While Funchal, Madeira’s capital, is a must-see, the island’s small villages offer a glimpse into the local way of life. Visit Ponta do Sol, a charming village with a picturesque bay, narrow cobbled streets, and traditional whitewashed houses. It’s an ideal spot to experience authentic Madeiran culture and hospitality.

In the northern part of the island, Santana is famous for its traditional A-frame houses with thatched roofs. However, exploring beyond the village center will lead you to quieter, less touristy areas where you can enjoy the stunning countryside and interact with locals.

Wine Beyond the Vineyards

Madeira is celebrated for its fortified wine, but there’s more to discover in its wine culture. Visit smaller, family-run wineries that produce unique blends using traditional methods. These lesser-known establishments offer a more personal tasting experience, allowing you to learn about the history and production process directly from the winemakers themselves.

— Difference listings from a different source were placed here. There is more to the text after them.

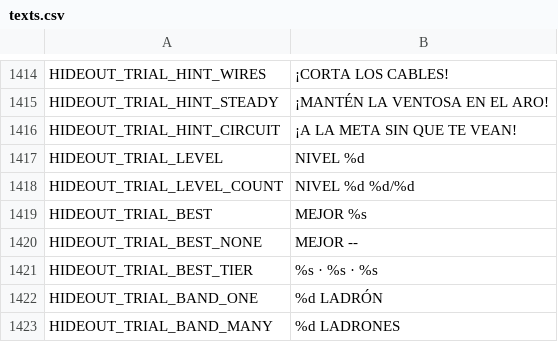
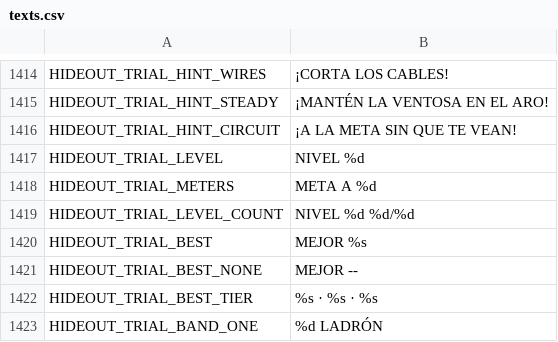
Before and after one commit to didelco/ladron, a CSV file: locale/texts.csv, drawn as a sheet; only a part is shown, gaps mark what is left out; the shorter side is filled out with more unchanged rows.

```diff
--- a/locale/texts.csv
+++ b/locale/texts.csv
@@ -1432,2 +1432,3 @@ HIDEOUT_TRIAL_HINT_CIRCUIT,¡A LA META SIN QUE TE VEAN!
 HIDEOUT_TRIAL_LEVEL,NIVEL %d
+HIDEOUT_TRIAL_METERS,META A %d
 HIDEOUT_TRIAL_LEVEL_COUNT,NIVEL %d  %d/%d
```
Also changed, not shown: 16 other files.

Underwater Wonders

The crystal-clear waters around Madeira are a paradise for divers and snorkelers. While many head to the Garajau Marine Reserve, lesser-known spots like the underwater nature reserve at Baixa da Cruz offer equally impressive marine life and underwater landscapes. Here, you can encounter a variety of fish, octopuses, and even the occasional manta ray.

Cultural Festivals

Madeira’s vibrant festivals are a testament to its rich cultural heritage. Beyond the famous Flower Festival and Carnival, there are numerous local festivities that offer a deeper insight into Madeiran traditions. The Festa da Castanha (Chestnut Festival) in Curral das Freiras is a celebration of the autumn harvest with chestnut-themed dishes, music, and folklore.

Culinary Delights

Madeiran cuisine is more than just espetada (skewered beef) and bolo do caco (flatbread). Explore local markets like the Mercado dos Lavradores in Funchal for a taste of exotic fruits, fresh seafood, and regional delicacies. For a unique culinary experience, dine at a family-run tasca (tavern) in a less touristy area, where you can savor traditional dishes made with love and local ingredients.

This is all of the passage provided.